Posterior oblique system & core stabilisation – Part 2

//Posterior oblique system & core stabilisation – Part 2

Posterior oblique system & core stabilisation – Part 2

Every time we move we move our connective tissues will create toque, tension, softness. This can be especially exaggerated and emphasised in such movements as below on the golf swing. Again we are taking our intention and attention to the sales bit everything else is working and is switched on a the term goes.


The posterior oblique sling is a cross-body pattern comprised of the gluteus maximus, thoracolumbar fascia (TLF) and contralateral latissimus dorsi muscle, which connects the shoulder with the opposite hip to facilitate locomotion. Dysfunction in this system puts the brakes on power, strength, speed, and performance.


This can be clearly seen in gait pattern on the single stance phase. In the propulsive phase of gait, there is aphasic contraction of the gluteus maximus, which occurs in concert with that of the contralateral latissimus doors as it extends the arm as a means  of counter rotation. this timed contraction  produces tension in the thoracolumbar fascia  that assists in the stabilising the sacroilliac  joint of the stance leg. Vleeming quotes Margaria, who states that the posterior oblique system may act like a smart spring, storing and releasing energy in the thoracolumbar fascia mechanism. this would reduce the metabolic cost of walking .

The posterior oblique system is also crucial during this action in order decelerate the movement when appropriate, using eccentric control. This helps to aid an individual in maintaining their balance during a highly dynamic movement such as this, whilst stabilising the lumbo-pelvic hip complex.


Scientific Core conditioning – Paul Chek

By | 2018-05-16T13:11:00+00:00 May 9th, 2018|Posterior oblique sling system|0 Comments

About the Author:

Nisha is a certified Chek practitioner and holistic lifestyle coach.Her journey started when a visiting Laban teacher introduced her to Pilates at Dance College during her first year.
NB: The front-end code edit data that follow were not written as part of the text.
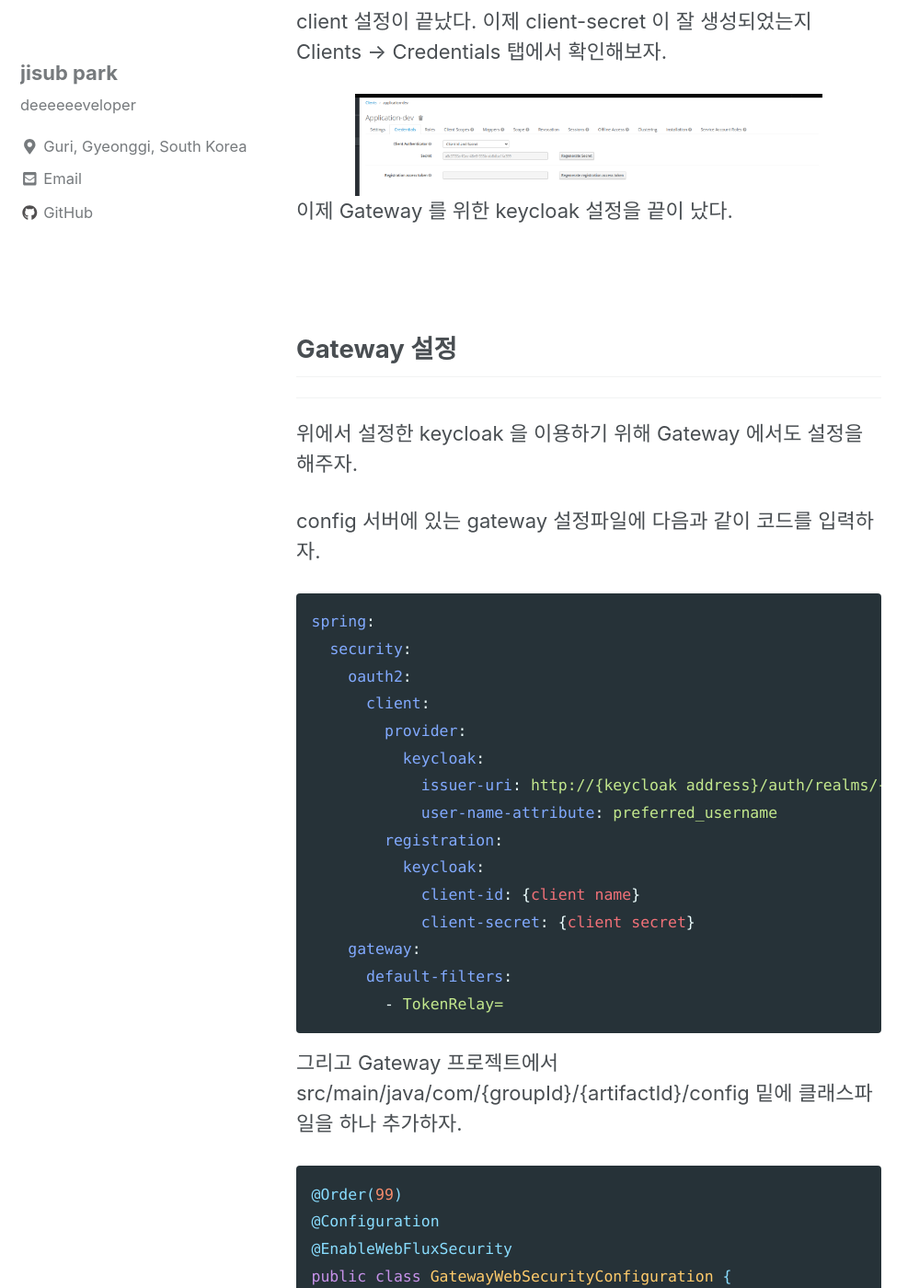
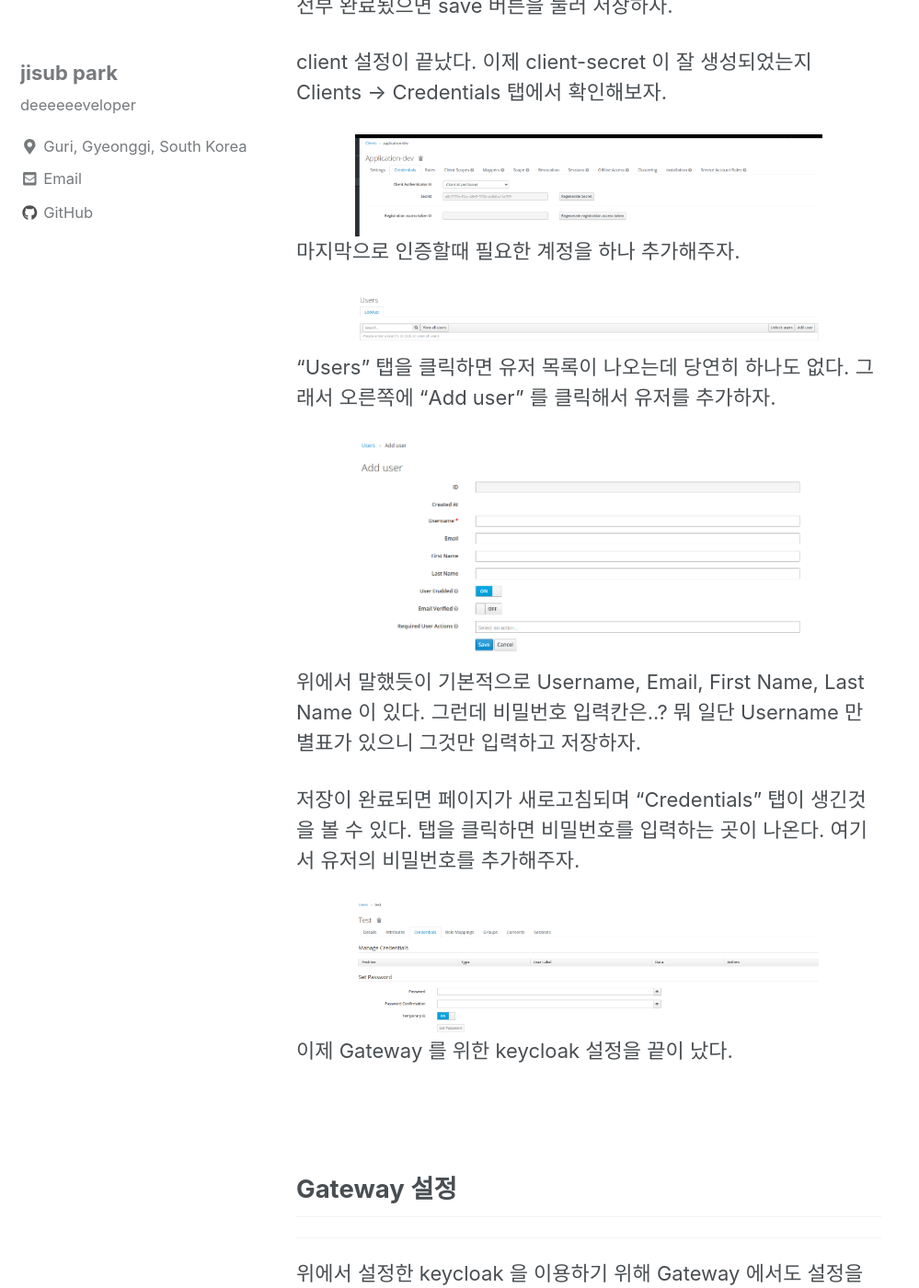
Before and after one commit to subji/subji.github.io, a Jekyll site: the page built from _posts/2020-07-08-keycloak1.md, in a window 1280 px wide and 1400 px high, scrolled down 5718 px. Shown: the whole window at 92% size, without its empty margins (0-999 px from the left). Built offline with Jekyll 4.4.1, drawn with Linux system fonts in a browser that asks for light colours; cached includes are drawn as plain includes; nearby versions of some CDN libraries; comment, search, counter and statistics services are not loaded; some of the changed text lies outside the part shown.

Commit message:
202007081530

```diff
--- a/_posts/2020-07-08-keycloak1.md
+++ b/_posts/2020-07-08-keycloak1.md
@@ -82,6 +82,7 @@ MSA 에서 인증, 권한 부여 서비스로 keycloak 을 사용하기 위해
 
 1. **Realm 생성**
 2. **Client 생성**
+3. **User 생성**
 
 Realm 은 초기에는 Master Realm 만 존재한다. 하지만 우리는 Master 가 아닌 MSA 에서 사용할 렐름이 필요하기 때문에 생성해준다.
 
@@ -113,6 +114,26 @@ client 설정이 끝났다. 이제 client-secret 이 잘 생성되었는지 Clie
 
 <div style="width: 100%; text-align: center;">
   <img src="https://subji.github.io/assets/images/keycloak7.png" style="width: 80%">
+</div>
+
+마지막으로 인증할때 필요한 계정을 하나 추가해주자.
+
+<div style="width: 100%; text-align: center;">
+  <img src="https://subji.github.io/assets/images/keycloak8.png" style="width: 80%">
+</div>
+
+"Users" 탭을 클릭하면 유저 목록이 나오는데 당연히 하나도 없다. 그래서 오른쪽에 "Add user" 를 클릭해서 유저를 추가하자.
+
+<div style="width: 100%; text-align: center;">
+  <img src="https://subji.github.io/assets/images/keycloak9.png" style="width: 80%">
+</div>
+
+위에서 말했듯이 기본적으로 Username, Email, First Name, Last Name 이 있다. 그런데 비밀번호 입력칸은..? 뭐 일단 Username 만 별표가 있으니 그것만 입력하고 저장하자.
+
+저장이 완료되면 페이지가 새로고침되며 "Credentials" 탭이 생긴것을 볼 수 있다. 탭을 클릭하면 비밀번호를 입력하는 곳이 나온다. 여기서 유저의 비밀번호를 추가해주자.
+
+<div style="width: 100%; text-align: center;">
+  <img src="https://subji.github.io/assets/images/keycloak10.png" style="width: 80%">
 </div>
 
 이제 Gateway 를 위한 keycloak 설정을 끝이 났다.
@@ -271,4 +292,10 @@ public class UserController {
 
 위 내용은 OAuth, JWT 로 인증을 처리한다는 것이며 권한은 email 일때만 Users API 를 조회할 수 있다.
 
-이제 service 까지 실행해서 컨트롤러로 요청을 해보자. 로그인이 안되었다면 로그인 후 값이 출력될 것이다.
+이제 service 까지 실행해서 컨트롤러로 요청을 해보자. 로그인이 안되었다면 로그인 후 값이 출력될 것이다. 로그인 유저와 비밀번호는 이전에 keycloak 관리 페이지에서 만든 Username 과 Password 이다.
+
+<br>
+
+## **마치며**
+---
+현재 keycloak 은 h2 데이터베이스를 사용해서 파일로 사용자를 관리하고 있다. 하지만 나는 내가 만들어놓은 사용자 테이블을 사용해서 인증을 하고 싶다. 다음에는 사용자 외부 테이블을 keycloak 에 연결하는 것을 알아보자.
```
Also changed, not shown: assets/images/keycloak10.png (added), assets/images/keycloak8.png (added), assets/images/keycloak9.png (added).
It's effects were forgotten but she then re discovered Pilates through Michael King eleven years later whilst running her dance school. Her background spans over 25 years with formal training in classical ballet, modern dance, tap, national choreography, stage production and theatre. Her formation includes Pilates, Thai bodywork, Yoga, GYROTONIC, GYROKINESIS and anatomical studies. Her particular interest is fascia, and the connective lines and movement patterns that allow a full moving structure rather than the isolation of bones and muscles. Her fascination with questioning the traditions of modern medicine and fascination with searching for meaningful answers has taken her in many different directions and has offered her an abundance of opportunities gaining a wealth of knowledge. “I tried many movement modalities and extended my search after experiencing fascia, because of its simplicity in movement. Quickly, I noticed my own body changing as well as the bodies of my own clients. In the last 25 years of teaching I’ve developed a workout unique to Yoga Anatomy". Throughout her studies Nisha has done numerous dissections with Julian Baker and Cery Davies and has the opportunity to take lectures and courses from Robert Schleip, Joanne Avisons, Tom Myers, Matt Wallden, Emma Lane, Gary Carter, Paul Chek, Dan Hellman, Peter Blackaby, James de Silva plus many many more Nishas teaching method promotes reflective self-discovery and provides the requirements to integrate a shift in consciousness for attaining individual goals. She maintains that an attitude of compassion, consistency and joyous humor are excellent components to growth and expanded potential. She welcomes all level of movers from the beginner to the seasoned athlete who have a desire to increase their skill potential, also teachers and students. Her specialties include assisting post rehabilitative individuals, injury prevention for dancers and athletes and advanced movement programs.